YOUR GOAL: In the data that follows, give the number of lines containing the word "scatter". Offer no additional comment.

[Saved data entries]
----------

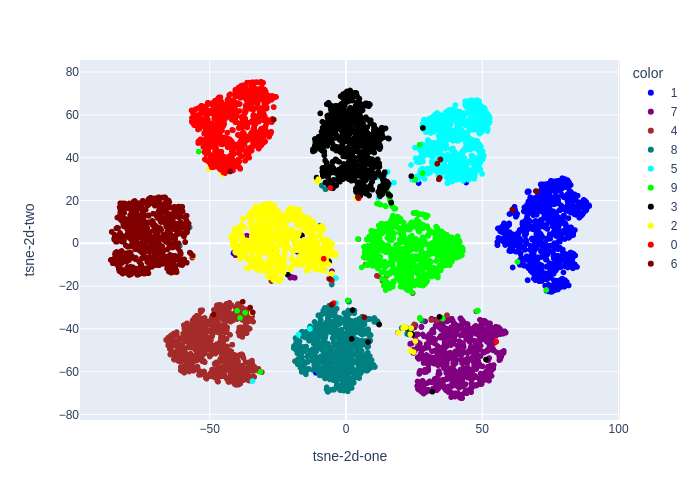
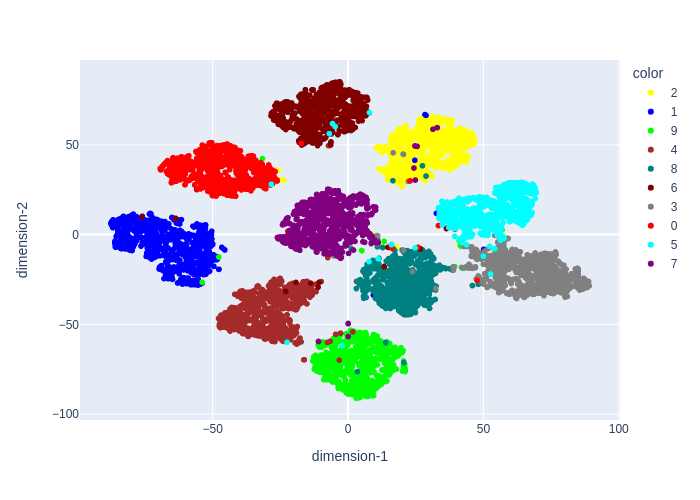
all plots done for phase one

diff --git a/plot_ssin.py b/plot_ssin.py
@@ -1,0 +1,194 @@
+"""
+This file is created to plot the SSIN scores of recon, old and new attacks
+with the original images. Let's do this and delete afterwards
+"""
+import yaml
+import time
+import torch
+import numpy as np
+import foolbox as fb
+import torch.nn.functional as F
+import pytorch_lightning as pl
+import matplotlib.pyplot as plt
+from skimage.metrics import structural_similarity as ssim
+from skimage.metrics import peak_signal_noise_ratio as psnr
+
+device = torch.device("cuda") if torch.cuda.is_available() else torch.device("cpu")
+
+from torch import nn
+from torch import Tensor
+from utils import save, load
+from typing import List, Tuple, Callable
+from dataloader import load_mnist
+from models.classifier import MNISTClassifier, CIFAR10Classifier
+from models.autoencoder import ANNAutoencoder, BaseAutoEncoder, CIFAR10Autoencoder
+from attack_new import make_hybrid_model, get_embeddings
+
+# first load the config
+with open("./configs/mnist.yml", "r") as f:
+    config = yaml.safe_load(f)
+
+ROOT             = config["paths"]["root"]
+AUTOENCODER_PATH = config["paths"]["autoencoder-path"]
+CLASSIFIER_PATH  = config["paths"]["classifier-path"]
+BOUNDS           = (config["specs"]["bounds"][0], config["specs"]["bounds"][1])
+PLOT             = config["specs"]["plot"]
+BATCH_SIZE       = config["specs"]["batch_size"]
+RESHAPE          = (config["specs"]["reshape"][0], config["specs"]["reshape"][1])
+LOAD_FUNCTION    = load_mnist
+
+epsilons = [i/100 for i in range(1, 50, 1)]
+attacks = [
+        # fb.attacks.FGSM(),
+        # fb.attacks.LinfPGD(),
+        # fb.attacks.LinfBasicIterativeAttack(),
+        fb.attacks.LinfDeepFoolAttack(),
+        # fb.attacks.L2CarliniWagnerAttack(),
+        # fb.attacks.LinfAdditiveUniformNoiseAttack(),
+    ]
+
+attack_names = [
+    # "FGSM",
+    # "Linf_PGD",
+    # "Linf_BIM",
+    "Linf_DeepFool",
+    # "L2_C&W",
+    # "Linf_AUN"
+]
+
+def filter_images(images: Tensor, labels: Tensor):
+    visited = [False] * 10
+    ten_images, ten_lables = [None]*10, [None]*10
+    for img, lbl in zip(images, labels):
+        if not visited[lbl.item()]:
+            ten_images[lbl.item()] = img
+            ten_lables[lbl.item()] = lbl
+            visited[lbl.item()] = True
+    ten_images = torch.stack(ten_images)
+    ten_lables = torch.stack(ten_lables)
+
+    return ten_images, ten_lables
+
+def compute_ssim(images_1: List[Tensor], images_2: List[Tensor]):
+    """
+    Take a set of two image lists and
+    compute ssim scores between them.
+    
+    return list of ssim scores
+    """
+    assert len(images_1) == len(images_2)
+
+    ssim_score = []
+    for img1, img2 in zip(images_1, images_2):
+        ssim_score.append(psnr(img1.reshape(RESHAPE).detach().cpu().numpy(), img2.reshape(RESHAPE).detach().cpu().numpy()))
+    
+    return ssim_score
+
+saved_tens = load("objects/ten.pkl")
+
+ten_images, ten_labels = saved_tens["images"], saved_tens["labels"]
+
+# call appropiate methods to get models and embeddings
+fmodel, orig_fmodel, autoencoder_model, classifier_model = make_hybrid_model(
+                                            autoencoder_path=AUTOENCODER_PATH,
+                                            classifier_path=CLASSIFIER_PATH,
+                                            bounds=BOUNDS)
+embeddings, images, labels, x_hat = get_embeddings(autoencoder_model=autoencoder_model,
+                                                    images=ten_images, labels=ten_labels)
+
+# launch an attack
+for i, attack in enumerate(attacks):
+
+    print(f"Running {attack_names[i]} Attack....")
+
+    # carryout the attack on original
+    start = time.time()
+    orig_noises, orig_advs, orig_success = attack(orig_fmodel, images, labels, epsilons=epsilons)
+    print(f"Time spent on original attack: {time.time() - start}")
+
+    # carryout the modified attack
+    start = time.time()
+    noises, advs, success = attack(fmodel, embeddings, labels, epsilons=epsilons)
+    print(f"Time spent on modified attack: {time.time() - start}")
+
+plt.figure(figsize=(18, 4))
+INDEX = -1
+fake_images = []
+orig_diff_img = images - orig_noises[INDEX]
+
+recon_images = autoencoder_model(images)[0]
+orig_attack_adv_images = orig_noises[INDEX]
+modified_attack_adv_z = noises[INDEX]
+modified_attack_adv_images = autoencoder_model.get_x_hat(modified_attack_adv_z)
+
+# print(type(images), type(recon_images), type(orig_attack_adv_images), type(modified_attack_adv_images))
+# import pdb; pdb.set_trace()
+
+ssim_scores = {}
+ssim_scores["reconstructed"] = compute_ssim(images, recon_images)
+ssim_scores["orig_adv_images"] = compute_ssim(images, orig_attack_adv_images)
+ssim_scores["modified_adv_images"] = compute_ssim(images, modified_attack_adv_images)
+
+import pprint as pprint
+print(ssim_scores)
+
+
+# for i, img in enumerate(images):
+#     ylabel = "Original" if not i else None
+#     img = img.reshape(RESHAPE).cpu()
+#     plt.subplot(5, 10, i+1, xticks=[], yticks=[], ylabel=ylabel)
+#     plt.imshow(img)
+# for i, img in enumerate(orig_noises[INDEX]):
+#     label = np.argmax(classifier_model(img).detach().cpu()).item()
+#     ylabel = attack_names[0] if not i else None
+#     img = img.reshape(RESHAPE).cpu()
+#     plt.subplot(5, 10, i+11, xticks=[], yticks=[], ylabel=ylabel, xlabel=f"Predicted: {label}")
+#     plt.imshow(img)
+# for i, img in enumerate(orig_diff_img):
+#     ylabel = "Noise" if not i else None
+#     img = img.reshape(RESHAPE).cpu()
+#     plt.subplot(5, 10, i+21, xticks=[], yticks=[], ylabel=ylabel)
+#     plt.imshow(img)
+# for i, adv in enumerate(noises[INDEX]):
+#     ylabel = f"{attack_names[0]}" if not i else None
+#     img = autoencoder_model.get_x_hat(adv)
+#     label = np.argmax(classifier_model(img).detach().cpu()).item()
+#     fake_images.append(img)
+#     img = img.reshape(RESHAPE).detach().cpu()
+#     # plt.subplot(5, 10, i+31, xticks=[], yticks=[], ylabel=ylabel, xlabel=f"Predicted: {label}")
+#     # plt.imshow(img)
+# fake_images = torch.stack(fake_images)
+# diff_img = images - fake_images
+
+# orig_norm_inf = np.linalg.norm(orig_diff_img.detach().cpu(), ord=np.inf, axis=1)
+# norm_inf      = np.linalg.norm(diff_img.detach().cpu(), ord=np.inf, axis=1)
+# orig_norm_2 = np.linalg.norm(orig_diff_img.detach().cpu(), ord=2, axis=1)
+# norm_2      = np.linalg.norm(diff_img.detach().cpu(), ord=2, axis=1)
+
+# print(f"Linf Norm of Original Attacks: {orig_norm_inf}")
+# print(f"Linf Norm of Modified Attacks: {norm_inf}")
+# print(f"L2 Norm of Original Attacks: {orig_norm_2}")
+# print(f"L2 Norm of Original Attacks: {norm_2}")
+
+# for i, linf_norm in enumerate(orig_norm_inf):
+#     ylabel = "Deepfool" if not i else None
+#     img = orig_diff_img[i].reshape(RESHAPE).detach().cpu()
+#     plt.subplot(2, 10, i+1, xticks=[], yticks=[], ylabel=ylabel, xlabel=f"Linf: {orig_norm_inf[i]:4.1f}, L2: {orig_norm_2[i]:4.1f}")
+#     plt.imshow(img)
+    
+# for i, linf_norm in enumerate(norm_inf):
+#     ylabel = "Our Method" if not i else None
+#     img = diff_img[i].reshape(RESHAPE).detach().cpu()
+#     plt.subplot(2, 10, i+11, xticks=[], yticks=[], ylabel=ylabel, xlabel=f"Linf: {norm_inf[i]:4.1f}, L2: {norm_2[i]:4.1f}")
+#     plt.imshow(img)
+# plt.savefig('img/noise_norm_deepfool.jpg')
+# for i, img in enumerate(diff_img):
+#     ylabel = "Noise" if not i else None
+#     img = img.reshape(RESHAPE).detach().cpu()
+#     plt.subplot(5, 10, i+41, xticks=[], yticks=[], ylabel=ylabel)
+#     plt.imshow(img)
+# plt.savefig('img/orig_attack_aun.jpg')
+
+# print(type(noises), type(advs), type(success))
+# print(noises[-1].shape, advs[-1].shape)
+# print(noises[-1][0].shape)

diff --git a/models/autoencoder.py b/models/autoencoder.py
@@ -390,52 +390,53 @@ if __name__ == "__main__":
     """
     Testing MNIST autoencoder
     """
-    train_dataloader, valid_dataloader, test_dataloader = load_mnist(
-        root="/home/sweta/scratch/datasets/MNIST/", batch_size=128
-    )
-    model = ANNAutoencoder()
-    trainer = pl.Trainer(max_epochs=10, gpus=1, default_root_dir="..")
-    # trainer.fit(model, train_dataloader, valid_dataloader)    
+    # train_dataloader, valid_dataloader, test_dataloader = load_mnist(
+    #     root="/home/sweta/scratch/datasets/MNIST/", batch_size=128
+    # )
+    # model = ANNAutoencoder()
+    # trainer = pl.Trainer(max_epochs=10, gpus=1, default_root_dir="..")
+    # # trainer.fit(model, train_dataloader, valid_dataloader)    
 
-    model = ANNAutoencoder.load_from_checkpoint("../lightning_logs/version_0/checkpoints/epoch=9-step=9370.ckpt")
-    model.eval()
-    preds = trainer.predict(model, dataloaders=test_dataloader, return_predictions=True)
-    print(len(preds))
+    # model = ANNAutoencoder.load_from_checkpoint("../lightning_logs/version_0/checkpoints/epoch=9-step=9370.ckpt")
+    # model.eval()
+    # preds = trainer.predict(model, dataloaders=test_dataloader, return_predictions=True)
+    # print(len(preds))
 
     """
     Testing class-constrained MNIST autoencoder
     """
-    # train_dataloader, valid_dataloader, test_dataloader = load_mnist(batch_size=128)
-    # model = ClassConstrainedANNAutoencoder()
-    # trainer = pl.Trainer(max_epochs=10, gpus=1, default_root_dir="..", checkpoint_callback=True, logger=True)
-    # # trainer.fit(model, train_dataloader, valid_dataloader)    
+    train_dataloader, valid_dataloader, test_dataloader = load_mnist(batch_size=128)
+    model = ClassConstrainedANNAutoencoder()
+    trainer = pl.Trainer(max_epochs=10, gpus=1, default_root_dir="..", checkpoint_callback=True, logger=True)
+    # trainer.fit(model, train_dataloader, valid_dataloader)    
 
-    # model = ClassConstrainedANNAutoencoder.load_from_checkpoint("../lightning_logs/version_14/checkpoints/epoch=9-step=4290.ckpt")
-    # model = model.to(device)
-    # model.eval()
+    model = ClassConstrainedANNAutoencoder.load_from_checkpoint("../lightning_logs/version_14/checkpoints/epoch=9-step=4290.ckpt")
+    model = model.to(device)
+    model.eval()
 
-    # _, _, test_dataloader = load_mnist(batch_size=1)
-    # encoded_samples = []
-    # for i, (image, label) in enumerate(test_dataloader):
-    #     image = image.to(device)
-    #     label = label.item()
+    _, _, test_dataloader = load_mnist(batch_size=1)
+    encoded_samples = []
+    for i, (image, label) in enumerate(test_dataloader):
+        image = image.to(device)
+        label = label.item()
 
-    #     with torch.no_grad():
-    #         z = model.get_z(image)
-    #     encoded_img = z.flatten().cpu().numpy()
-    #     encoded_sample = {f"Enc. Variable {i}": enc for i, enc in enumerate(encoded_img)}
-    #     encoded_sample['label'] = label
-    #     encoded_samples.append(encoded_sample)
+        with torch.no_grad():
+            z = model.get_z(image)
+        encoded_img = z.flatten().cpu().numpy()
+        encoded_sample = {f"Enc. Variable {i}": enc for i, enc in enumerate(encoded_img)}
+        encoded_sample['label'] = label
+        encoded_samples.append(encoded_sample)
 
-    # encoded_samples = pd.DataFrame(encoded_samples)
-    # # print(encoded_samples)
-    # tsne = TSNE(n_components=2)
-    # tsne_results = tsne.fit_transform(encoded_samples.drop(['label'],axis=1))
-    # fig = px.scatter(tsne_results, x=0, y=1,
-    #                 color=encoded_samples.label.astype(str),
-    #                 color_discrete_map={"0":"red", "1":"blue", "2":"yellow", "3":"black", "4":"brown", "5":"aqua", "6":"maroon", "7":"purple", "8":"teal", "9":"lime"},
-    #                 labels={'0': 'tsne-2d-one', '1': 'tsne-2d-two'})
-    # fig.write_image("../img/tsne_lightning.png")
+    encoded_samples = pd.DataFrame(encoded_samples)
+    # print(encoded_samples)
+    tsne = TSNE(n_components=2)
+    tsne_results = tsne.fit_transform(encoded_samples.drop(['label'],axis=1))
+
+    fig = px.scatter(tsne_results, x=0, y=1,
+                    color=encoded_samples.label.astype(str),
+                    color_discrete_map={"0":"red", "1":"blue", "2":"yellow", "3":"gray", "4":"brown", "5":"aqua", "6":"maroon", "7":"purple", "8":"teal", "9":"lime"},
+                    labels={'0': 'dimension-1', '1': 'dimension-2'})
+    fig.write_image("../img/tsne_constrained_ae.png")
 
     """
     Testing FashionMNIST autoencoder

diff --git a/visualise_tsne.py b/visualise_tsne.py
@@ -36,6 +36,7 @@ encoded_samples = pd.DataFrame(encoded_samples)
 tsne = TSNE(n_components=2)
 tsne_results = tsne.fit_transform(encoded_samples.drop(['label'],axis=1))
 fig = px.scatter(tsne_results, x=0, y=1,
-                color=encoded_samples.label.astype(str),
-                labels={'0': 'tsne-2d-one', '1': 'tsne-2d-two'})
-fig.write_image("img/tsne_normal.png")
+                    color=encoded_samples.label.astype(str),
+                    color_discrete_map={"0":"red", "1":"blue", "2":"yellow", "3":"gray", "4":"brown", "5":"aqua", "6":"maroon", "7":"purple", "8":"teal", "9":"lime"},
+                    labels={'0': 'dimension-1', '1': 'dimension-2'})
+fig.write_image("img/tsne_vanilla_ae.png")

----------

SOLUTION FOR THIS PROBLEM: 3